It has been nearly a month since Duke was first treated for Addisons. He's back at Tomichi Pet Care to see how the initial Percorten dosage has worked over time. A twelve hour fast is a long time for Duke, so I feed him at 1:15 AM before a 1:30 PM checkup. The vet takes a blood sample which shows great results; however his Addison-indicating mineral levels have begun changing for the worse. Sodium is 141, Potassium is 5.5 and the ratio has dropped to 25.6 (desired range = 27 - 40). Nevertheless, the initial dose (1.5 ml of a 25 mg/ml solution) of Percorten lasted around 26 days. Dr. Jacobson decides Duke will get the same dose this time. We're instructed to continue monitoring Duke for issues.

The first day or two after the Percorten shot Duke is sleepy, but quickly regains form. We continue monitoring Duke; all the ins and outs seem normal. He's a bit more clingy than previously and that's OK.

reading with big bob

Light reading with Big Bob during Thanksgiving holiday.

Post-Treatment Day 54

Duke returned to the vet for another Percorten shot. This appointment is 28 days after his previous shot (which was 26 days after the first one), and Duke is feeling poorly. Apparently part of the excitement for owners is determining exactly when to give your pet his next shot. In Duke's case twenty-eight days is too long. A day or two earlier he began noticeably slowing down, eating a bit less and walking a bit wobbily. The night before his appointment (no fasting necessary, no blood test needed this time) he threw up bile once again. So we have an answer of sorts: for now, a Percorten shot every 25 days seems to be the ticket for our buddy Duke
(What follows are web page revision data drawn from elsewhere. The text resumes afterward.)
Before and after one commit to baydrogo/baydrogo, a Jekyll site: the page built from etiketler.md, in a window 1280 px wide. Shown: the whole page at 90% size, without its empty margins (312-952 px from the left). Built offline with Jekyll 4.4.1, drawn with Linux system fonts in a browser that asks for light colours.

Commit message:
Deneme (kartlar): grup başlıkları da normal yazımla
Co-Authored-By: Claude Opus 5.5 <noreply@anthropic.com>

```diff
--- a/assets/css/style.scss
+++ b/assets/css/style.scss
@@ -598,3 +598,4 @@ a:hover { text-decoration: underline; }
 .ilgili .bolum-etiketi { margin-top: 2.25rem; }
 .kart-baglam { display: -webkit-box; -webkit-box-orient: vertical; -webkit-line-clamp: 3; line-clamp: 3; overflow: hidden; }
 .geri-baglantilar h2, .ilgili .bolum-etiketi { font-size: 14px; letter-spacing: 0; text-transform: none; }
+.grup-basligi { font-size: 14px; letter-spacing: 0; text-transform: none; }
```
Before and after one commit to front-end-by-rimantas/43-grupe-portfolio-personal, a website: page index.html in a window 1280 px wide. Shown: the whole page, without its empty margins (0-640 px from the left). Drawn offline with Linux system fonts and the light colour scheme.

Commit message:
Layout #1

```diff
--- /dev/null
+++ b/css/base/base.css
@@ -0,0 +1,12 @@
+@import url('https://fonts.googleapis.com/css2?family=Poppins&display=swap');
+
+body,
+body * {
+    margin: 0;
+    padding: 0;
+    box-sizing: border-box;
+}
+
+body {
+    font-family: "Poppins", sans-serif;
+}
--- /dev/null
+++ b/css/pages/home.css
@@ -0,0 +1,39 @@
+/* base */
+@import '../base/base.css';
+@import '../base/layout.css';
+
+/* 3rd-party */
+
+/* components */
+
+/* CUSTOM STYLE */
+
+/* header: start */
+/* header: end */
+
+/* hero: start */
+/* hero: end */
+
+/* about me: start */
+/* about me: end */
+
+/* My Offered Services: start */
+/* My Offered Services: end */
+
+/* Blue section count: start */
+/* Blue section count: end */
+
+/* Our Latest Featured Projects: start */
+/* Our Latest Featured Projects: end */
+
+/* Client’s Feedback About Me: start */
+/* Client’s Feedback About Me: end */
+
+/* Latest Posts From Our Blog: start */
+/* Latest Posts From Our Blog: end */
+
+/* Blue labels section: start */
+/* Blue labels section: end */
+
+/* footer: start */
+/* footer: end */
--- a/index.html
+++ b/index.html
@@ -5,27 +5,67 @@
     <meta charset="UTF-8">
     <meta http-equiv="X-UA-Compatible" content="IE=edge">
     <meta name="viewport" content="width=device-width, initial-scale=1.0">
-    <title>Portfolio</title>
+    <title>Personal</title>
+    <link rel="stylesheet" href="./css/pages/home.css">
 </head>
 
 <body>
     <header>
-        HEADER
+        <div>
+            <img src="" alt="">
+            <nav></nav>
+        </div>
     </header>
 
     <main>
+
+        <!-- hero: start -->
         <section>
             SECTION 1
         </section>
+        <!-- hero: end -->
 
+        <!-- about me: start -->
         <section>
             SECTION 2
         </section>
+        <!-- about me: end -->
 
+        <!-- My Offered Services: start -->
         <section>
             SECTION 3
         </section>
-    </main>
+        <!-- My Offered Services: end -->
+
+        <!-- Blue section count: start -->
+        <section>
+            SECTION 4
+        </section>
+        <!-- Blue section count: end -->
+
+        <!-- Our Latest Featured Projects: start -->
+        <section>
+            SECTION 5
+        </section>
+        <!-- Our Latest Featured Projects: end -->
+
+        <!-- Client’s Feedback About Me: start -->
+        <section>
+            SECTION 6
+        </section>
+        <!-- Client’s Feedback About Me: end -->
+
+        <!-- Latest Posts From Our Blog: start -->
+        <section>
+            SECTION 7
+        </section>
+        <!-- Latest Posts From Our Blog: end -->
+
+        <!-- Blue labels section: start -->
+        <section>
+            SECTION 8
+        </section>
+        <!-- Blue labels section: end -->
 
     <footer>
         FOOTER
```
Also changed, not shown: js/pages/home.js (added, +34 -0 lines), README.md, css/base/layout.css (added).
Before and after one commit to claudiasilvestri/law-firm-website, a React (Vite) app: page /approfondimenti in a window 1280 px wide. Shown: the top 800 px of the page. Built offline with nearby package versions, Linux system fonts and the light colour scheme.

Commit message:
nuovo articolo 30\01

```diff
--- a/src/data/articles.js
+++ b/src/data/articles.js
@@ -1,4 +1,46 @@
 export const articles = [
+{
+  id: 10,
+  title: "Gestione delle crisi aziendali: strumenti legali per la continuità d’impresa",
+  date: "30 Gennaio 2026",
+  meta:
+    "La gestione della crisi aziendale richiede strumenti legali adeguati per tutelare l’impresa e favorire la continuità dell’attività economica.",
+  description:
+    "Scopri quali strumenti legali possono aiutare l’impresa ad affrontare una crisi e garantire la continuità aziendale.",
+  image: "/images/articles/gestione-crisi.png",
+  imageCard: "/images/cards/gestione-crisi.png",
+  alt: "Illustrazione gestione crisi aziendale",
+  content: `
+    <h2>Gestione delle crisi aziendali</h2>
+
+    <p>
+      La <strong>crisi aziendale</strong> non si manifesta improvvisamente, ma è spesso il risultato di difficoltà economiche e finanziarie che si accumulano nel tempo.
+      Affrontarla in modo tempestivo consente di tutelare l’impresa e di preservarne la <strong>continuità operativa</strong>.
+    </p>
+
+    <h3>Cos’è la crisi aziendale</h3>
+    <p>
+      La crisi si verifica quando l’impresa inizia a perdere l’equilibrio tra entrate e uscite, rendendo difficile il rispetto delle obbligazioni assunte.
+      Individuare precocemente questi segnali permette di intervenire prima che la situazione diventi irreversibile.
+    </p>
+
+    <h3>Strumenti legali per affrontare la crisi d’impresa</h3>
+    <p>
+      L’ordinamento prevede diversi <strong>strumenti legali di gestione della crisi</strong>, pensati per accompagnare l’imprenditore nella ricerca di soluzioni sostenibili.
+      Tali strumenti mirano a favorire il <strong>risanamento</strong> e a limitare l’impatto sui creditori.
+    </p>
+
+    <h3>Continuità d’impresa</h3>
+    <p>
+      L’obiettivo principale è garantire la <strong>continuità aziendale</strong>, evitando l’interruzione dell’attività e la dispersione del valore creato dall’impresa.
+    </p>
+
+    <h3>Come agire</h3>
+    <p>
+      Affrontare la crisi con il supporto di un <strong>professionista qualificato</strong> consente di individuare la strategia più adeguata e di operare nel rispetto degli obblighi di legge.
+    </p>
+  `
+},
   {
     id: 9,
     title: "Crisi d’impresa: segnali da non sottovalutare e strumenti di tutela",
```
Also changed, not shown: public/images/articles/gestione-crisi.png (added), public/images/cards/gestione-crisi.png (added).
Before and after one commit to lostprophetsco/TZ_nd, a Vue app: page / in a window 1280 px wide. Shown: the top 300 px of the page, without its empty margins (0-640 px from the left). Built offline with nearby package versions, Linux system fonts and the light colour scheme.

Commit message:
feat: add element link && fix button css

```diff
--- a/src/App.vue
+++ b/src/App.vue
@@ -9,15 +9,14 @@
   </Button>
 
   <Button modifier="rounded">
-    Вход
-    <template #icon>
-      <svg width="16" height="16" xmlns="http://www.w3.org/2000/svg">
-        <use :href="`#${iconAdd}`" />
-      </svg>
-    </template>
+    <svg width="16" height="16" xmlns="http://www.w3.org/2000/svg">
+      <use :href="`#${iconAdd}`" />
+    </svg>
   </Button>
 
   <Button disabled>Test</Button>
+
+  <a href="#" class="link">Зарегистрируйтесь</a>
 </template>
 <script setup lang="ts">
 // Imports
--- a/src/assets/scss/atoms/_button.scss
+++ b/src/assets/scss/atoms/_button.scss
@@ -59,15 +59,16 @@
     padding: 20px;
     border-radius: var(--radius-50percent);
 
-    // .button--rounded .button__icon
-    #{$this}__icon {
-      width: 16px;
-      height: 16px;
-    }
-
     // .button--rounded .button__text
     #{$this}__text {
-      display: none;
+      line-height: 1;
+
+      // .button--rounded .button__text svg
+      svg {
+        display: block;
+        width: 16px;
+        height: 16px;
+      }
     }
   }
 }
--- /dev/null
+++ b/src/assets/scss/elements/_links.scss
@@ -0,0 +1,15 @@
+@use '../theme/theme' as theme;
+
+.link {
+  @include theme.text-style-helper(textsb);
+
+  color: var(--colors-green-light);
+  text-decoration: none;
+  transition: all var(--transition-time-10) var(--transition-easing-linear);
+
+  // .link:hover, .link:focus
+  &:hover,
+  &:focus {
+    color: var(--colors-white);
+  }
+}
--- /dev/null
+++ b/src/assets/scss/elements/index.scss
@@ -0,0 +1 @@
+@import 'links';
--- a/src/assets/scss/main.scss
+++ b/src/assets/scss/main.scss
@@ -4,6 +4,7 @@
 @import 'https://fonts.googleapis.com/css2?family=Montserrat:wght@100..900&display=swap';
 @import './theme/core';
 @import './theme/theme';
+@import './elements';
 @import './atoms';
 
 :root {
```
Here he comes...

Here he comes...

There he goes!

There he goes!

To the Future, and Beyond!

Each Percorten shot cost $117. Every twenty-five days. For the rest of Duke's life. Ouch. However, Duke's a happy and somewhat calmer pooch and we just have to figure out how to keep the costs down.

We're very grateful to Dr. Jacobson and the professional staff at Tomichi Pet Care Center for their superb care and support.

And finally we're especially thankful that Duke is still with us.

Happy New Year!